▶ [TASK INSTRUCTIONS]:
Your copy of the lines below must match them exactly and contain no images.

....................

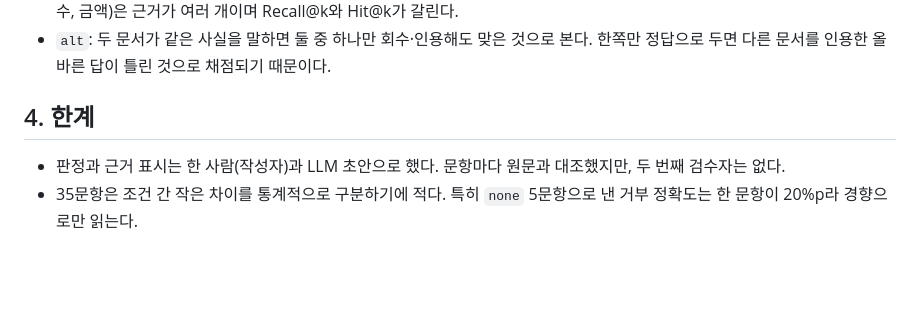
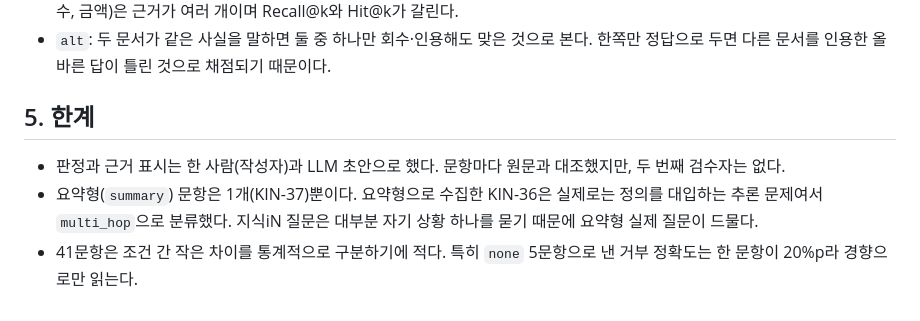
Before and after one commit to jongmin-oh/document-rag-qa-system, a Markdown page: decision/gold_set.md, the part around one of its changes. Rendered like a GitHub page; blank space fills up the shorter version.

```diff
--- a/decision/gold_set.md
+++ b/decision/gold_set.md
@@ -46,7 +63,8 @@ evidence:
 - 근거 하나는 답에 필요한 **사실 하나**다. 여러 사실을 조합해야 하는 문항(KIN-10: 수급자격, 180일, 피보험기간 합산, 소정급여일수, 금액)은 근거가 여러 개이며 Recall@k와 Hit@k가 갈린다.
 - `alt`: 두 문서가 같은 사실을 말하면 둘 중 하나만 회수·인용해도 맞은 것으로 본다. 한쪽만 정답으로 두면 다른 문서를 인용한 올바른 답이 틀린 것으로 채점되기 때문이다.
 
-## 4. 한계
+## 5. 한계
 
 - 판정과 근거 표시는 한 사람(작성자)과 LLM 초안으로 했다. 문항마다 원문과 대조했지만, 두 번째 검수자는 없다.
-- 35문항은 조건 간 작은 차이를 통계적으로 구분하기에 적다. 특히 `none` 5문항으로 낸 거부 정확도는 한 문항이 20%p라 경향으로만 읽는다.
+- 요약형(`summary`) 문항은 1개(KIN-37)뿐이다. 요약형으로 수집한 KIN-36은 실제로는 정의를 대입하는 추론 문제여서 `multi_hop`으로 분류했다. 지식iN 질문은 대부분 자기 상황 하나를 묻기 때문에 요약형 실제 질문이 드물다.
+- 41문항은 조건 간 작은 차이를 통계적으로 구분하기에 적다. 특히 `none` 5문항으로 낸 거부 정확도는 한 문항이 20%p라 경향으로만 읽는다.
```
Also changed, not shown: other parts of decision/gold_set.md (+24 -7 lines).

....................

▶ [PROBLEM SOLUTION]:
Before and after one commit to jongmin-oh/document-rag-qa-system, a Markdown page: decision/gold_set.md, the part around one of its changes. Rendered like a GitHub page; blank space fills up the shorter version.

```diff
--- a/decision/gold_set.md
+++ b/decision/gold_set.md
@@ -46,7 +63,8 @@ evidence:
 - 근거 하나는 답에 필요한 **사실 하나**다. 여러 사실을 조합해야 하는 문항(KIN-10: 수급자격, 180일, 피보험기간 합산, 소정급여일수, 금액)은 근거가 여러 개이며 Recall@k와 Hit@k가 갈린다.
 - `alt`: 두 문서가 같은 사실을 말하면 둘 중 하나만 회수·인용해도 맞은 것으로 본다. 한쪽만 정답으로 두면 다른 문서를 인용한 올바른 답이 틀린 것으로 채점되기 때문이다.
 
-## 4. 한계
+## 5. 한계
 
 - 판정과 근거 표시는 한 사람(작성자)과 LLM 초안으로 했다. 문항마다 원문과 대조했지만, 두 번째 검수자는 없다.
-- 35문항은 조건 간 작은 차이를 통계적으로 구분하기에 적다. 특히 `none` 5문항으로 낸 거부 정확도는 한 문항이 20%p라 경향으로만 읽는다.
+- 요약형(`summary`) 문항은 1개(KIN-37)뿐이다. 요약형으로 수집한 KIN-36은 실제로는 정의를 대입하는 추론 문제여서 `multi_hop`으로 분류했다. 지식iN 질문은 대부분 자기 상황 하나를 묻기 때문에 요약형 실제 질문이 드물다.
+- 41문항은 조건 간 작은 차이를 통계적으로 구분하기에 적다. 특히 `none` 5문항으로 낸 거부 정확도는 한 문항이 20%p라 경향으로만 읽는다.
```
Also changed, not shown: other parts of decision/gold_set.md (+24 -7 lines).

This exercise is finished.